Lindy West, Luvvie Ajayi, and Moira Weigel Are ‘Super Women’ at the Boston Book Festival

The three women shared a session about strength, literature, and internet trolls with WBUR's Meghna Chakrabarti.

Lindy West, Luvvie Ajayi

Lindy West, Luvvie Ajayi, Images provided

On Saturday, Bostonians were treated to a vibrant discussion of modern feminism, as Lindy West, Luvvie Ajayi, and Moira Weigel took the stage for a panel moderated by Meghna Chakrabarti, in the Boston Book Festival’s “Super Women” panel.

West has contributed work to the New York Times, GQ, Cosmopolitan, Jezebel, and more, and has a new book out called Shrill: Notes from a Loud Woman. Much of her blogging and digital journalism deals with sexism, homophobia, and confronting online hate. Ajayi has been promoting her book I’m Judging You: The Do-Better Manual and has a prominent online presence on her blogs Awesomely Luvvie and Awesomely Techie. Labors of Love: The Invention of Dating, Weigel’s new book, is a meticulously researched feminist history of dating and love. Super Women, indeed.

To get things started, Chakrabarti, the host of WBUR’s Radio Boston, looked out to the audience and asked, “Are you feeling strong?” A warm cheer responded in the affirmative. Scanning the room, it was very clear that the women outnumbered the men. Would these super women be preaching to the choir? Did more men need to hear this? The answer to both is probably yes, but the panelists did much more than preach in their conversation. And they didn’t skirt the tough topics. Chakrabarti began by asking the panel, “What is strong? Can you define it?” That seemingly innocuous question led to discussions of Trump and his recently leaked “locker room talk” tapes, finding “resilience in communities,” and what it means to be vulnerable. West explained that she believed strength was active, “a responsibility to call people out…but a lot of people don’t have that privilege to do so.”

Privilege seemed to mark a significant through line during the panel. Chakrabarti asked West, Ajayi, and Weigel the role of men in these discussions: “What is strong masculinity?” There was a deep pause. Ajayi answered, “I need more action. Being a ‘good man’ is something you do, not something you are.” Weigel bounced off of her, saying, “it’s imperative for men to show their strength by being emotional.”

Emotional vulnerability was a key aspect of their answers. “Be vulnerable with us,” Weigel reiterated. Chakrabarti continued to press the women about the prospect of there genuinely being “good men.” They all agreed that there were men to be proud of—who were fighting the good fight—but they put emphasis on the “system.” “You can’t just say, ‘oh, I love certain men,’ here’s a list. It’s about recognizing the larger problem,” Ajayi explained.

The degree to which all of the women have maintained a sense of humor despite their often-heavy subject matter was on full display during the panel, as Weigel apologized to her mother for cursing and West brought her critical, comical lens to the discussion.
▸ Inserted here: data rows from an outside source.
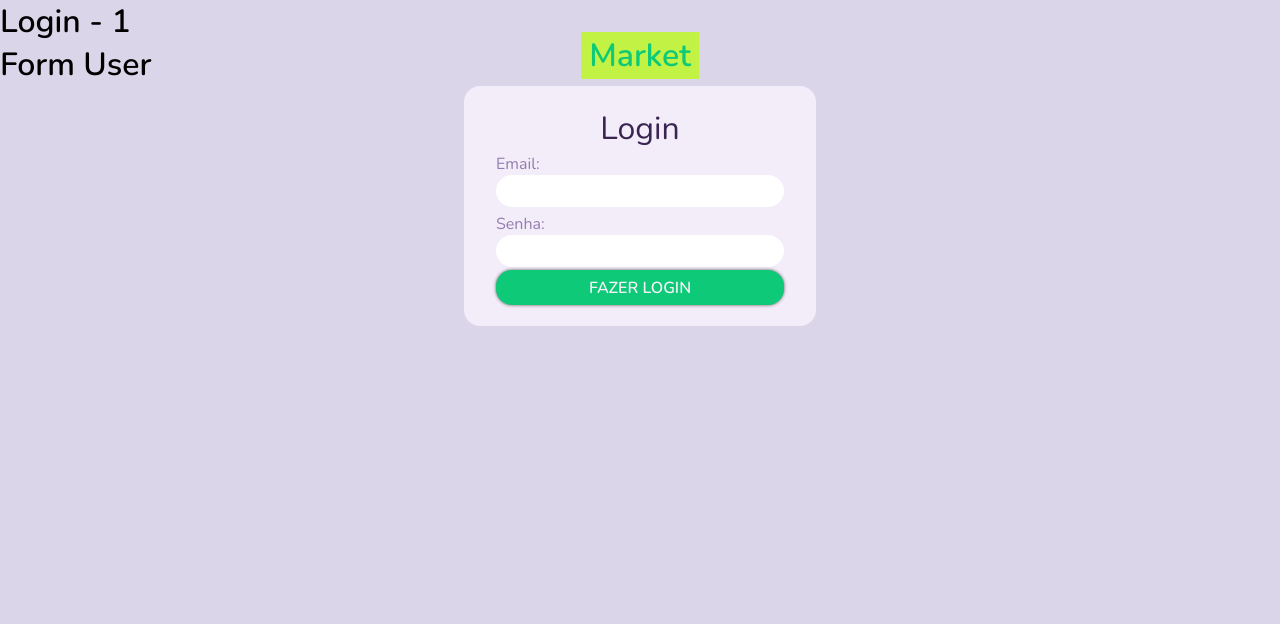
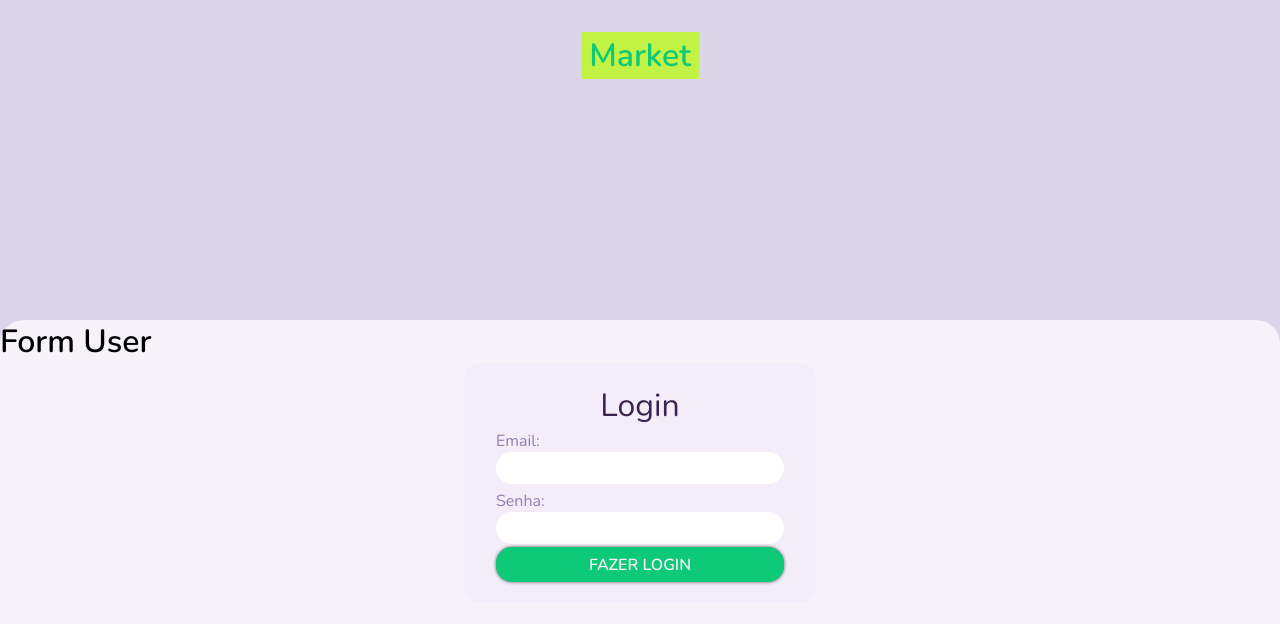
Before and after one commit to andersonvaler/market-reactjs, a React (Create React App) app: page /login/1 in a window 1280 px wide. Shown: the top 624 px of the page. Built offline with nearby package versions, Linux system fonts and the light colour scheme; no server answers.

Commit message:
feat(src/Pages/Login): adicionado a base da pagina de login

```diff
--- a/src/Pages/Login/index.js
+++ b/src/Pages/Login/index.jsx
@@ -1,6 +1,7 @@
 import { useParams } from "react-router-dom";
 import FormLogin from "../../Components/FormLogin";
 import FullLogo from "../../Components/Logo/FullLogo";
+import { LoginContainer } from "./style";
 
 const Login = () => {
   const params = useParams();
@@ -8,8 +9,9 @@ const Login = () => {
   return (
     <div>
       <FullLogo />
-      <h1> Login - {params.userType} </h1>
-      <FormLogin />
+      <LoginContainer>
+        <FormLogin />
+      </LoginContainer>
     </div>
   );
 };
--- /dev/null
+++ b/src/Pages/Login/style.js
@@ -0,0 +1,12 @@
+import styled from "styled-components";
+
+export const LoginContainer = styled.div`
+  background: rgba(246, 242, 249, 1);
+  border-top-left-radius: 24px;
+  border-top-right-radius: 24px;
+  position: absolute;
+  bottom: 0;
+  left: 0;
+  min-width: 100vw;
+  height: 60vh;
+`;
```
Ultimately the women offered some concrete advice to the audience. “Find mentors” and “keep writing, no matter what,” were efforts to contrast the “don’t try this at home” style of writing these women have employed in the past. They implored the audience to take active steps away from damaging systems and try their best to ignore the internet hate, “the trolls.” “I hate that word,” West chimed in. They all suggested confronting that hate with humor, but also being pragmatic. “Don’t use your address online,” West offered. “And get off White Pages.” Continue having conversations about “intersecting systems,” Weigel suggested. And Ajayi with a gesture to West, added, “Be shrill.”